I write flash fiction, non-fiction, essays and novels, but the majority of my pieces are short fiction, the classic short story. This month’s Tease is from one such story.

The air steams with his breath. The odor of urine and burnt polymers greets him as he slips through a gash in the parking lot fence and shuffles down the riverbank to the first span. The belly of the bridge is tattooed with graffiti and swallow droppings. Every crack and defect is subverted by moss or weeds. A number of homeless people congregate on the lee side of the nearest pillars, some standing, others laying directly in the dirt, all faceless until they light a cigarette, illuminating their hollow, hollow eyes. His eyes adjust, detecting three people to his left, a large man, a smaller man and a woman, all sitting around a warped plywood remnant placed on a mound of rock. The lumber scrap is butted against the bridge’s craw, supported between the riverbank and the cement superstructure.

“Well, you gonna get up and say hi or something?” he asks the larger man. “You look like the goddam Fremont Troll sitting under there.” His words echo off the tarnished cement.

“I … err.” The large man clears his throat. “I suppose.” He rises and brushes off his trousers while ducking to avoid the granular surface of the arch. His shaved head shines, even in the dim light of the bridge’s underside. Each step he takes is solidly placed, as if the flesh of his foot is welded to the ground, not out of caution for the grade of the slope, but because Big Jake naturally tramps that way.

They meet a few feet from the makeshift table. Both falter for a moment in that odd, awkward space between a handshake and a hug. Big Jake finally extends his mammoth paw for their mutual rescue. “Heard you might be coming. How’d you find me kid?”
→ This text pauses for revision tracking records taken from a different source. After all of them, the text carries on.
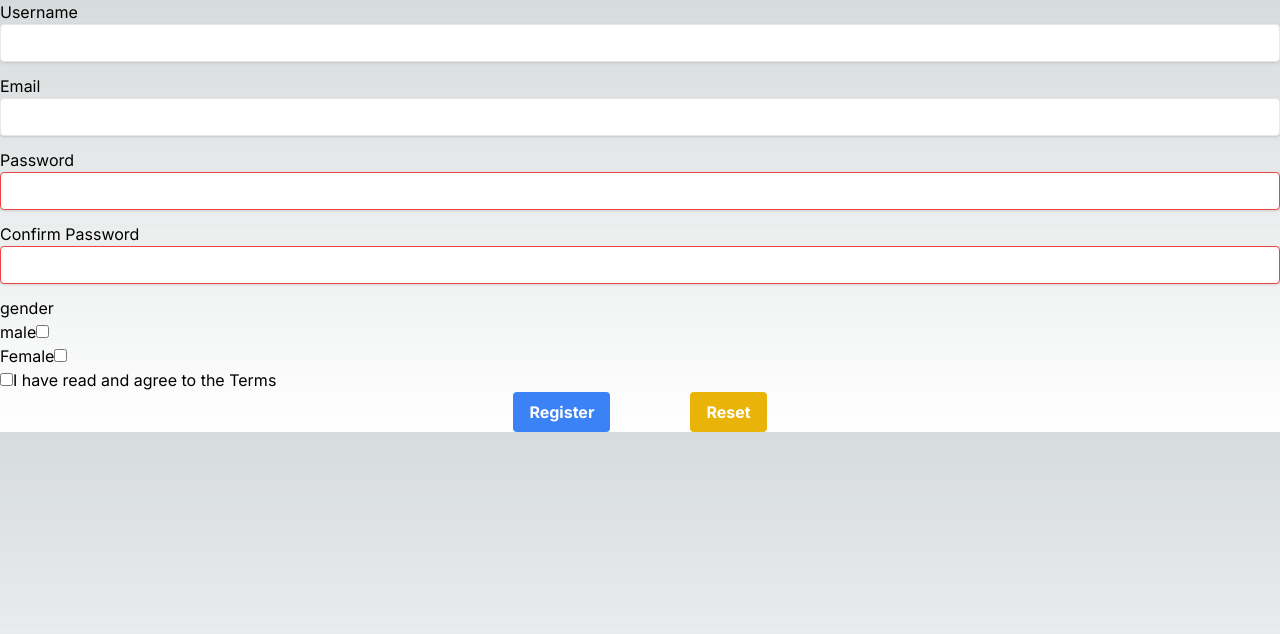
Repository: uh-sman/tiktok-card
Page: /
An editor plug-in stored every save of this project. The page is shown before and after the next save, followed by the edit.
The browser window is 1280 px wide. The pictures show the whole page.
The project was rebuilt for these pictures with package versions that can differ from the ones it lists, and the page was loaded fresh each time. The framework's server and built-in components were replaced by stand-ins that run in the browser. Also part of the build but not shown: next.config.js.

Above is the page before, as saved 2023-12-19 14:01:58.

After the next save:
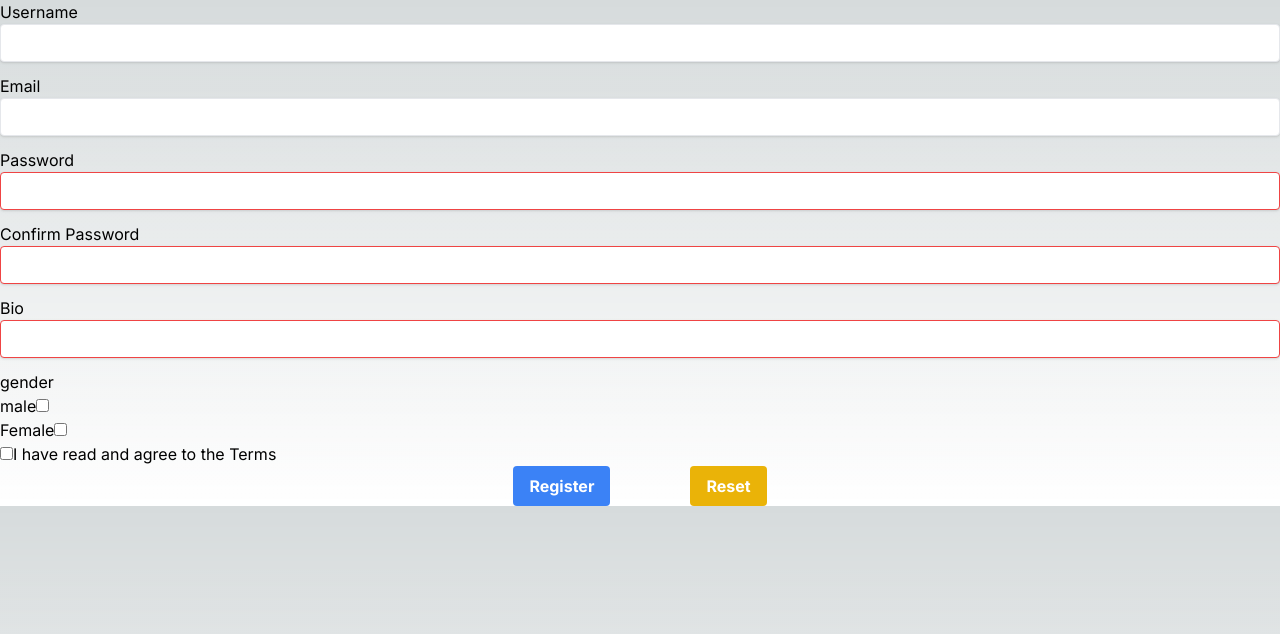
Saved 5 min 42 s later.
--- a/app/components/AuthForm.tsx
+++ b/app/components/AuthForm.tsx
@@ -9,6 +9,7 @@ type UserSubmitForm = {
     acceptTerms: boolean;
     male:boolean;
     female:boolean;
+    Bio:string;
   };
 const AuthForm: React.FC = () => {
     const {register,handleSubmit, reset} = useForm<UserSubmitForm>()
@@ -56,6 +57,16 @@ const AuthForm: React.FC = () => {
             className="shadow appearance-none border border-red-500 rounded w-full py-2 px-3 text-gray-700 mb-3 leading-tight focus:outline-none focus:shadow-outline"
               type="password"
               {...register('confirmPassword')}
+            />
+            <div className="invalid-feedback">
+            </div>
+          </div>
+          <div className="flex flex-col">
+            <label>Bio</label>
+            <input
+            className="shadow appearance-none border border-red-500 rounded w-full py-2 px-3 text-gray-700 mb-3 leading-tight focus:outline-none focus:shadow-outline"
+              type="text"
+              {...register('Bio')}
             />
             <div className="invalid-feedback">
             </div>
“Not hard. I just asked where the best game in town was. Oh, and where I could find a street goliath with a crack across his head like Valles Marineris.”

Look for next month’s excerpt on the 26th.